▶ WHAT YOU ARE ASKED TO DO
Return all the lines below in which the string "exitDy" appears.

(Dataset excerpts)
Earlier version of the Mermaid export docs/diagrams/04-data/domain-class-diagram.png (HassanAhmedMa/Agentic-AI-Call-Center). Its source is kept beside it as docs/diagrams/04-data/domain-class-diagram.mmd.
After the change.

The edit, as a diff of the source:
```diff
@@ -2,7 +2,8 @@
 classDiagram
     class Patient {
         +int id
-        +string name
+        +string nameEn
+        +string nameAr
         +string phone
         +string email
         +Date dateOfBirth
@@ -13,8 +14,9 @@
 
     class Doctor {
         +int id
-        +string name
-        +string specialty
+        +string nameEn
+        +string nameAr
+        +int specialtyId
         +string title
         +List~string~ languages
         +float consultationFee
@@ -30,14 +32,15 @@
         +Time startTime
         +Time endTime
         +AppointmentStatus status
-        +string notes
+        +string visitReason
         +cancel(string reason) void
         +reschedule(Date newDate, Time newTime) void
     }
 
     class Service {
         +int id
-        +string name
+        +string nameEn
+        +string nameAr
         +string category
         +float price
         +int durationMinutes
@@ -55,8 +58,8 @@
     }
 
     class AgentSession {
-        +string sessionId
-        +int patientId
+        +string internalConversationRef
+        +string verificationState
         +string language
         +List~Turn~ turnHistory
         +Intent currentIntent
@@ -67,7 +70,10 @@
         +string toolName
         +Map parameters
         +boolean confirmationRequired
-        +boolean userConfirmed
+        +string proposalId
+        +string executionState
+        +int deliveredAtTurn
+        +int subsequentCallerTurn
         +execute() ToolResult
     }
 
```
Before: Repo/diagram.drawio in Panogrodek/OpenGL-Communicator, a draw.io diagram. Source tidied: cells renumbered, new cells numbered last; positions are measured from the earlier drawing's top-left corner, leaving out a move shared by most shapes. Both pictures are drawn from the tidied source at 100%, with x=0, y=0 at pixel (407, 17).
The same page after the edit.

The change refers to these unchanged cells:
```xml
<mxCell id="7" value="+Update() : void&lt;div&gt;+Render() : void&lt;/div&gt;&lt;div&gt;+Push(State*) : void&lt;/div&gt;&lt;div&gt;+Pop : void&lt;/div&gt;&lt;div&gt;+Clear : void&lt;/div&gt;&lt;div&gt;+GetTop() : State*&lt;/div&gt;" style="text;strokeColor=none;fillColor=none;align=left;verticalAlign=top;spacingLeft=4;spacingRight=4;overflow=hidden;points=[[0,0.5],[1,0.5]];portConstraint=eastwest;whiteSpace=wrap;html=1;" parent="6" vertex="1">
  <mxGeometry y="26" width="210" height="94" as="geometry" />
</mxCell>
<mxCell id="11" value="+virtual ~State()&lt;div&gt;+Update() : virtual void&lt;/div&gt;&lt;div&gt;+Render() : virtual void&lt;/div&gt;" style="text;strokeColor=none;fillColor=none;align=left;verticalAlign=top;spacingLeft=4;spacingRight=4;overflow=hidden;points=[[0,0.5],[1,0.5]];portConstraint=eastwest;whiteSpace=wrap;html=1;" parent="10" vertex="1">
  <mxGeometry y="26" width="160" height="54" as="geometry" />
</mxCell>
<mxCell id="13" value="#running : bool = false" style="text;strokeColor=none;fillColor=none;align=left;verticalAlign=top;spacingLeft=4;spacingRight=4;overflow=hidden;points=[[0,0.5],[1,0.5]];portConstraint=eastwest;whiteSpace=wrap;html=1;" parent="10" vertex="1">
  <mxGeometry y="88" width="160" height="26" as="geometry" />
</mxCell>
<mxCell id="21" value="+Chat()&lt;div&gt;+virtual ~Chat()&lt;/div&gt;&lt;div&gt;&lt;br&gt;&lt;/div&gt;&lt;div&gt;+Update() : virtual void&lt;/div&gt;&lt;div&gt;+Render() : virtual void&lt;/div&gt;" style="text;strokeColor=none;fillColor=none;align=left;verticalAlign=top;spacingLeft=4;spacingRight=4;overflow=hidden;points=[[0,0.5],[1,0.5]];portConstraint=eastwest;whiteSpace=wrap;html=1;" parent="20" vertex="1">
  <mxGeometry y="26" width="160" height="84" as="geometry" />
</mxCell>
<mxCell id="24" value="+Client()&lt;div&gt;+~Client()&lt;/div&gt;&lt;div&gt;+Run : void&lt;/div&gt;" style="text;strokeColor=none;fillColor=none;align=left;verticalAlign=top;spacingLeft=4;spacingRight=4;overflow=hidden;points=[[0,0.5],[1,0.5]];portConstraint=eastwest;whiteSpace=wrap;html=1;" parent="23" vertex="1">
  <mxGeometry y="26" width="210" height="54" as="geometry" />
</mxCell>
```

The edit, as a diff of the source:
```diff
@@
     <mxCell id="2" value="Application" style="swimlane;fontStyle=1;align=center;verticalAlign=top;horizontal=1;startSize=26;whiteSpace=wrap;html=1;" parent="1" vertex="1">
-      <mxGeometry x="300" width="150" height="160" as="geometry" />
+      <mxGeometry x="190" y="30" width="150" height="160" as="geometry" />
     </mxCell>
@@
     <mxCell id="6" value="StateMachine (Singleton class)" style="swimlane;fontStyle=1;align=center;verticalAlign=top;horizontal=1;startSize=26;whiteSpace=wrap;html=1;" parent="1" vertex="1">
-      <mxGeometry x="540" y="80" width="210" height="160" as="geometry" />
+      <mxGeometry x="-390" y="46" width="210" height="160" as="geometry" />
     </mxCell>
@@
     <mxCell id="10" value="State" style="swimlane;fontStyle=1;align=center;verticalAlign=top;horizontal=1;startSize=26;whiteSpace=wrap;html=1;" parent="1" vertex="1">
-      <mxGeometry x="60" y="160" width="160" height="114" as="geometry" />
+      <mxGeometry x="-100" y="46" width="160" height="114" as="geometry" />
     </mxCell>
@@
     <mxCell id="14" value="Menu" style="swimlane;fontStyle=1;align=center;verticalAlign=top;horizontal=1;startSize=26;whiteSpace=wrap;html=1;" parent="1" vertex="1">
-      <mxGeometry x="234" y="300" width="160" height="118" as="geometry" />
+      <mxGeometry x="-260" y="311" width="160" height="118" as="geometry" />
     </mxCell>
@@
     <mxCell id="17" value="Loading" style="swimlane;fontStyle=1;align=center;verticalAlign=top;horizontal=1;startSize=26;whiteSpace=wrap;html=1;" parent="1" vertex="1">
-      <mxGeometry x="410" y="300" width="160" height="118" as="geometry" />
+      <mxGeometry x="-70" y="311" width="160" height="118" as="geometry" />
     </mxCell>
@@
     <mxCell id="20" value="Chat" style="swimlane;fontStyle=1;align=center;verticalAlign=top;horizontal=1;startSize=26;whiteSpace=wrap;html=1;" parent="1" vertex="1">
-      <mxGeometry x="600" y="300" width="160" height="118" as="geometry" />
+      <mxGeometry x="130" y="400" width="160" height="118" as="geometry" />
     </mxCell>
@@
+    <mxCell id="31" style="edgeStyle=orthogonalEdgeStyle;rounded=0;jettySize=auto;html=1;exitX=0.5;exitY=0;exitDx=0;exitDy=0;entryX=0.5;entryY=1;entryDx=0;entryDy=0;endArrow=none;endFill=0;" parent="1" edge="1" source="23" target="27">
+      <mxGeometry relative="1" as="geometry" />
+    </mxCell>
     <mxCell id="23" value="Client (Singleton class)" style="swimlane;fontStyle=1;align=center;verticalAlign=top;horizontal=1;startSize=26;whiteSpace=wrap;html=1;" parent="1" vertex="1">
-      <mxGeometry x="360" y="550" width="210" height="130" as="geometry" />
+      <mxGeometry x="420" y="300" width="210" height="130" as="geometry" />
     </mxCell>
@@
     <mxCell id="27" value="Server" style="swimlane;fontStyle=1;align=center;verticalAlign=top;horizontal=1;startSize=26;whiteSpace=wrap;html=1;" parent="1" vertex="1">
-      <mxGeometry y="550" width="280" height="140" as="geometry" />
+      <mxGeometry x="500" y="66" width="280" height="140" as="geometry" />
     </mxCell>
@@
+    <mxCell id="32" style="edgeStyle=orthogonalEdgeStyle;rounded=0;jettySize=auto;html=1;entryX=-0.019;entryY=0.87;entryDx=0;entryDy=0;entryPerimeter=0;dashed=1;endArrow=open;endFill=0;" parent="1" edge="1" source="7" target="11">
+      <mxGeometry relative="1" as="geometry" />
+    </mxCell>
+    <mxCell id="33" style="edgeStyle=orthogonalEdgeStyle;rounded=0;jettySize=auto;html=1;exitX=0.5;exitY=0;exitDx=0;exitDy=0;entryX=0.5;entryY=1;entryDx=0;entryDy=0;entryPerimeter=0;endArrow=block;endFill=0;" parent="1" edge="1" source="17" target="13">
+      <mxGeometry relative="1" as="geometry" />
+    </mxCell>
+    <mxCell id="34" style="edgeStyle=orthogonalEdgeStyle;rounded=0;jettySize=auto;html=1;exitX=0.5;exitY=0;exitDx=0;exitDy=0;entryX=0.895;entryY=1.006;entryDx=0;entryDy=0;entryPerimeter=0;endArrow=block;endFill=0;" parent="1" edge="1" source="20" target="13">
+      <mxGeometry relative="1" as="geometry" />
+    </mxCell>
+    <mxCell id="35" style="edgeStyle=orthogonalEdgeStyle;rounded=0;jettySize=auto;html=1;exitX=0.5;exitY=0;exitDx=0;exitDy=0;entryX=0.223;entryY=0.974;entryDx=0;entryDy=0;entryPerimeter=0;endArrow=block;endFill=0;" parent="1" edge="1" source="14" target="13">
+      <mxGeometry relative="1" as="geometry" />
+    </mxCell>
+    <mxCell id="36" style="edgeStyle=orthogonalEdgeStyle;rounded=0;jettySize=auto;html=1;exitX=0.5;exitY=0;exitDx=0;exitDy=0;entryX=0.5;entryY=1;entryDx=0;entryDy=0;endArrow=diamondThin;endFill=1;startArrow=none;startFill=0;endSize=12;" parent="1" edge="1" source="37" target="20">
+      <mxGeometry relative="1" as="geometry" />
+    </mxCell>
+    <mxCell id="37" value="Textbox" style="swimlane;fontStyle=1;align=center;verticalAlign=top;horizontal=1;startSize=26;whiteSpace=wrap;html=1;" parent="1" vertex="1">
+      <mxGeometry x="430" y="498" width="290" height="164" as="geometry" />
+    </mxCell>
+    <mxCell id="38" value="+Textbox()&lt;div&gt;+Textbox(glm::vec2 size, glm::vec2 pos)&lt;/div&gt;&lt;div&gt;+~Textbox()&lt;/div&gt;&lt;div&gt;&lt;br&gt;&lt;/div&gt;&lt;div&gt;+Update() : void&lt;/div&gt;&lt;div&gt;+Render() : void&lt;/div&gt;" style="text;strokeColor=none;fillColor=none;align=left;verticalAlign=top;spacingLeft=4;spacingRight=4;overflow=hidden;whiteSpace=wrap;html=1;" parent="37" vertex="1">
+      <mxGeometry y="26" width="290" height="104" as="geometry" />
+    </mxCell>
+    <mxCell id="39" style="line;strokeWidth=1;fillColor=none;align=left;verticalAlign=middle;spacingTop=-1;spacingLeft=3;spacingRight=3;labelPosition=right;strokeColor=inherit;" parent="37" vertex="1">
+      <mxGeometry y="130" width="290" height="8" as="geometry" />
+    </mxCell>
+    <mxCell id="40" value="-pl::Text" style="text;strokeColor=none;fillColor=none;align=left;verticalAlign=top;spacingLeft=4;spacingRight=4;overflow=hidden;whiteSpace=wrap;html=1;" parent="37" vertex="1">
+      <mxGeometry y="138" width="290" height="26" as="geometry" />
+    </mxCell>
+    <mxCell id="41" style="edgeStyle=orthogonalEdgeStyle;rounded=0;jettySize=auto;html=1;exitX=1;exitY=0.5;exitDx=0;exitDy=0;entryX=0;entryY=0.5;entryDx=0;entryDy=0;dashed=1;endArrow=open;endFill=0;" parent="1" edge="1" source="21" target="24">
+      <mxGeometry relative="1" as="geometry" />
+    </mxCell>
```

▶ REPLY TO THE EXERCISE
+    <mxCell id="31" style="edgeStyle=orthogonalEdgeStyle;rounded=0;jettySize=auto;html=1;exitX=0.5;exitY=0;exitDx=0;exitDy=0;entryX=0.5;entryY=1;entryDx=0;entryDy=0;endArrow=none;endFill=0;" parent="1" edge="1" source="23" target="27">
+    <mxCell id="33" style="edgeStyle=orthogonalEdgeStyle;rounded=0;jettySize=auto;html=1;exitX=0.5;exitY=0;exitDx=0;exitDy=0;entryX=0.5;entryY=1;entryDx=0;entryDy=0;entryPerimeter=0;endArrow=block;endFill=0;" parent="1" edge="1" source="17" target="13">
+    <mxCell id="34" style="edgeStyle=orthogonalEdgeStyle;rounded=0;jettySize=auto;html=1;exitX=0.5;exitY=0;exitDx=0;exitDy=0;entryX=0.895;entryY=1.006;entryDx=0;entryDy=0;entryPerimeter=0;endArrow=block;endFill=0;" parent="1" edge="1" source="20" target="13">
+    <mxCell id="35" style="edgeStyle=orthogonalEdgeStyle;rounded=0;jettySize=auto;html=1;exitX=0.5;exitY=0;exitDx=0;exitDy=0;entryX=0.223;entryY=0.974;entryDx=0;entryDy=0;entryPerimeter=0;endArrow=block;endFill=0;" parent="1" edge="1" source="14" target="13">
+    <mxCell id="36" style="edgeStyle=orthogonalEdgeStyle;rounded=0;jettySize=auto;html=1;exitX=0.5;exitY=0;exitDx=0;exitDy=0;entryX=0.5;entryY=1;entryDx=0;entryDy=0;endArrow=diamondThin;endFill=1;startArrow=none;startFill=0;endSize=12;" parent="1" edge="1" source="37" target="20">
+    <mxCell id="41" style="edgeStyle=orthogonalEdgeStyle;rounded=0;jettySize=auto;html=1;exitX=1;exitY=0.5;exitDx=0;exitDy=0;entryX=0;entryY=0.5;entryDx=0;entryDy=0;dashed=1;endArrow=open;endFill=0;" parent="1" edge="1" source="21" target="24">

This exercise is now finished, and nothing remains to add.